Data section
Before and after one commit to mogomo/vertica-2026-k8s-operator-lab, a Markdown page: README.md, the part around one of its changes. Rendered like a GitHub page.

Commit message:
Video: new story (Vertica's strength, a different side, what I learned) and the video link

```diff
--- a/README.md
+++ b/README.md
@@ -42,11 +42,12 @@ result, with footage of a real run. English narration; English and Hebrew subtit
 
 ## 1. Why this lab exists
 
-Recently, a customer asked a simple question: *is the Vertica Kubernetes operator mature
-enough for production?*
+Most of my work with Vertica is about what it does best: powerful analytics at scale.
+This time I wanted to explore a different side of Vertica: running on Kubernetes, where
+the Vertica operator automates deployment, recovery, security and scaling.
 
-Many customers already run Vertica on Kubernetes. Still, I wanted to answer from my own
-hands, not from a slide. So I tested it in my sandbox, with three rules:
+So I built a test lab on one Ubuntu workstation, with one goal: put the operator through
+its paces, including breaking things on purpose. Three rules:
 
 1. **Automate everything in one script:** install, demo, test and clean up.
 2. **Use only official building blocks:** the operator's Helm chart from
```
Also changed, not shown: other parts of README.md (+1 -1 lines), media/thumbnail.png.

The task
Repeat the material above exactly, including every line.

Expected output
Before and after one commit to mogomo/vertica-2026-k8s-operator-lab, a Markdown page: README.md, the part around one of its changes. Rendered like a GitHub page.

Commit message:
Video: new story (Vertica's strength, a different side, what I learned) and the video link

```diff
--- a/README.md
+++ b/README.md
@@ -42,11 +42,12 @@ result, with footage of a real run. English narration; English and Hebrew subtit
 
 ## 1. Why this lab exists
 
-Recently, a customer asked a simple question: *is the Vertica Kubernetes operator mature
-enough for production?*
+Most of my work with Vertica is about what it does best: powerful analytics at scale.
+This time I wanted to explore a different side of Vertica: running on Kubernetes, where
+the Vertica operator automates deployment, recovery, security and scaling.
 
-Many customers already run Vertica on Kubernetes. Still, I wanted to answer from my own
-hands, not from a slide. So I tested it in my sandbox, with three rules:
+So I built a test lab on one Ubuntu workstation, with one goal: put the operator through
+its paces, including breaking things on purpose. Three rules:
 
 1. **Automate everything in one script:** install, demo, test and clean up.
 2. **Use only official building blocks:** the operator's Helm chart from
```
Also changed, not shown: other parts of README.md (+1 -1 lines), media/thumbnail.png.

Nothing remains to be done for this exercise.